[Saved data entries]
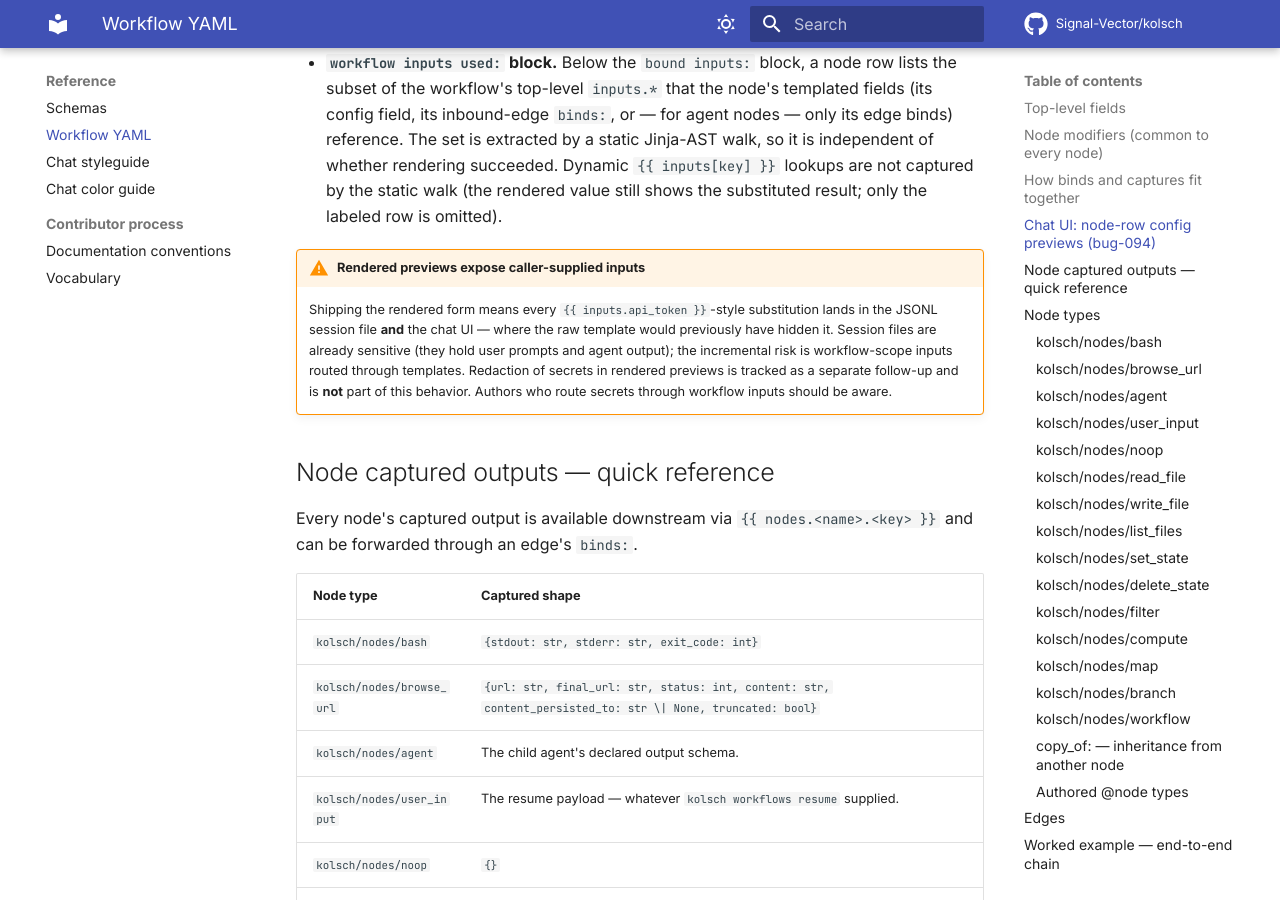
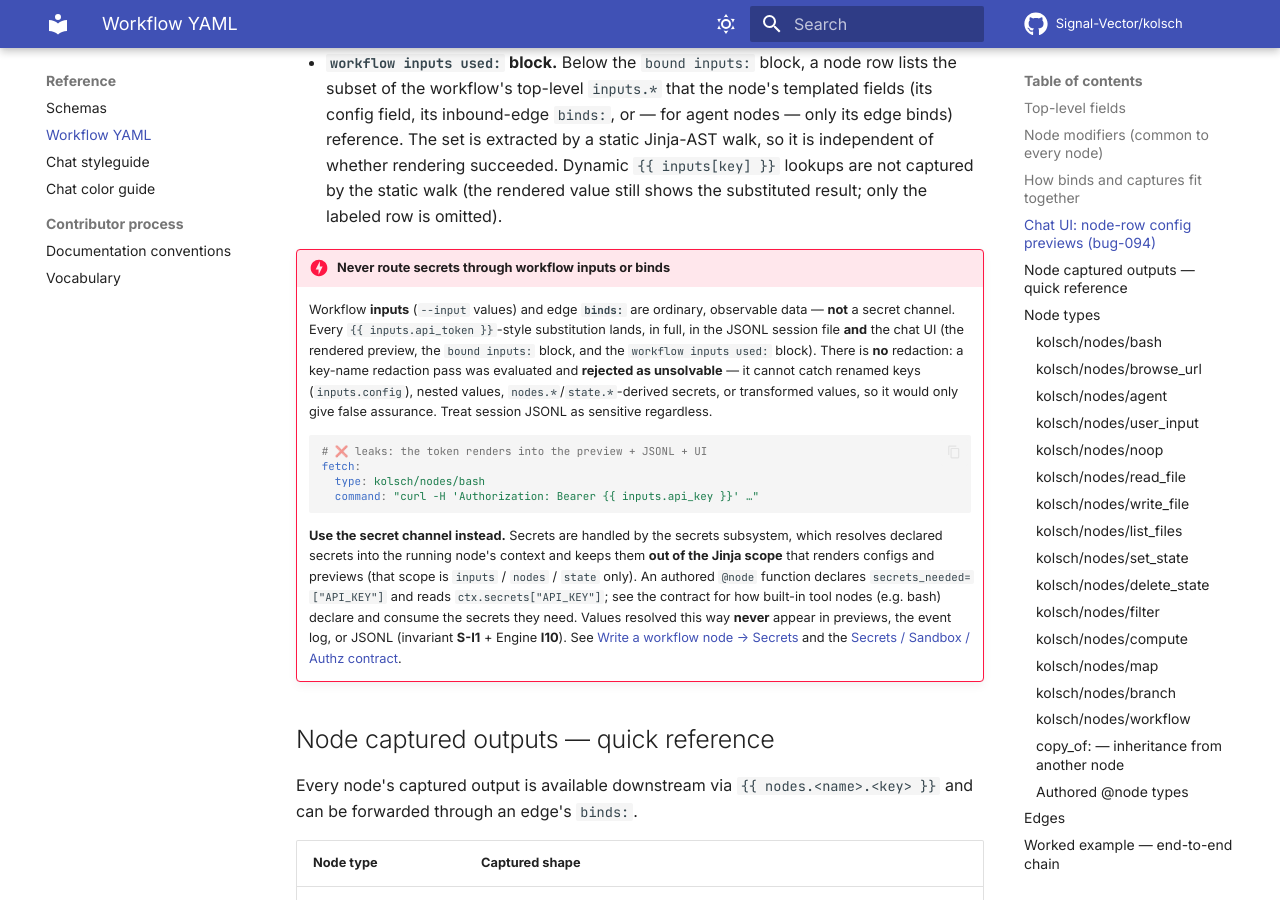
Before and after one commit to Signal-Vector/kolsch, an MkDocs documentation site: the page built from docs/reference/workflow-yaml.md, in a window 1280 px wide and 900 px high, scrolled down 3250 px. Built offline with MkDocs 1.6.1 and Material for MkDocs 9.7.7, drawn with Linux system fonts in a browser that asks for light colours; comment, search, counter and statistics services are not loaded.

Commit message:
docs(workflows): document the secrets flow — inputs/binds are observable, use secrets_needed instead
Follow-up to the bug-102 (preview redaction) decision on 2026-07-28:
key-name redaction of workflow inputs / edge `binds:` is unsolvable
(can't catch renamed keys, nested values, `nodes.*`/`state.*`-derived
secrets, or transformed values — it would only give false assurance).
The right path is the secrets subsystem: `@node(secrets_needed=[...])`
declares the names, `ctx.secrets["KEY"]` reads them at fire-time, and
the resolved values sit outside the Jinja render scope so they never
appear in previews, the event log, or JSONL (invariant S-I1 + Engine
I10).

- build-a-workflow.md — new "Don't put secrets in inputs or binds"
  danger callout pointing at write-a-workflow-node.md#secrets.
- write-a-workflow-node.md — new "Secrets" section: the invariant,
  the `secrets_needed` + `ctx.secrets` pattern, cross-refs to the
  Secrets / Sandbox / Authz contract.
- workflow-yaml.md — replaced the softer "Rendered previews expose
  caller-supplied inputs" warning with a stronger "Never route
  secrets through workflow inputs or binds" callout that shows the
  leak pattern, points at the secret channel, and records why
  redaction was rejected as unsolvable.

````diff
--- a/docs/reference/workflow-yaml.md
+++ b/docs/reference/workflow-yaml.md
@@ -122,17 +122,37 @@ runner was actually handed at fire-time — not just the raw template:
   not captured by the static walk (the rendered value still shows the
   substituted result; only the labeled row is omitted).
 
-!!! warning "Rendered previews expose caller-supplied inputs"
+!!! danger "Never route secrets through workflow inputs or binds"
 
-    Shipping the rendered form means every `{{ inputs.api_token }}`-style
-    substitution lands in the JSONL session file **and** the chat UI —
-    where the raw template would previously have hidden it. Session
-    files are already sensitive (they hold user prompts and agent
-    output); the incremental risk is workflow-scope inputs routed
-    through templates. Redaction of secrets in rendered previews is
-    tracked as a separate follow-up and is **not** part of this
-    behavior. Authors who route secrets through workflow inputs should
-    be aware.
+    Workflow **inputs** (`--input` values) and edge **`binds:`** are
+    ordinary, observable data — **not** a secret channel. Every
+    `{{ inputs.api_token }}`-style substitution lands, in full, in the
+    JSONL session file **and** the chat UI (the rendered preview, the
+    `bound inputs:` block, and the `workflow inputs used:` block). There
+    is **no** redaction: a key-name redaction pass was evaluated and
+    **rejected as unsolvable** — it cannot catch renamed keys
+    (`inputs.config`), nested values, `nodes.*`/`state.*`-derived
+    secrets, or transformed values, so it would only give false
+    assurance. Treat session JSONL as sensitive regardless.
+
+    ```yaml
+    # ❌ leaks: the token renders into the preview + JSONL + UI
+    fetch:
+      type: kolsch/nodes/bash
+      command: "curl -H 'Authorization: Bearer {{ inputs.api_key }}' …"
+    ```
+
+    **Use the secret channel instead.** Secrets are handled by the secrets
+    subsystem, which resolves declared secrets into the running node's
+    context and keeps them **out of the Jinja scope** that renders configs
+    and previews (that scope is `inputs` / `nodes` / `state` only). An
+    authored `@node` function declares `secrets_needed=["API_KEY"]` and reads
+    `ctx.secrets["API_KEY"]`; see the contract for how built-in tool nodes
+    (e.g. bash) declare and consume the secrets they need. Values resolved
+    this way **never** appear in previews, the event log, or JSONL (invariant
+    **S-I1** + Engine **I10**). See
+    [Write a workflow node → Secrets](../how-to/write-a-workflow-node.md#secrets)
+    and the [Secrets / Sandbox / Authz contract](../explanation/secrets-sandbox-authz-contract.md).
 
 ## Node captured outputs — quick reference
 
````
Also changed, not shown: docs/how-to/build-a-workflow.md (+10 -0 lines), docs/how-to/write-a-workflow-node.md (+37 -0 lines).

REQUIRED ACTION: Lines holding the word "invariant" should be copied from the entries above.

EXERCISE ANSWER:
appear in previews, the event log, or JSONL (invariant S-I1 + Engine
- write-a-workflow-node.md — new "Secrets" section: the invariant,
+    this way **never** appear in previews, the event log, or JSONL (invariant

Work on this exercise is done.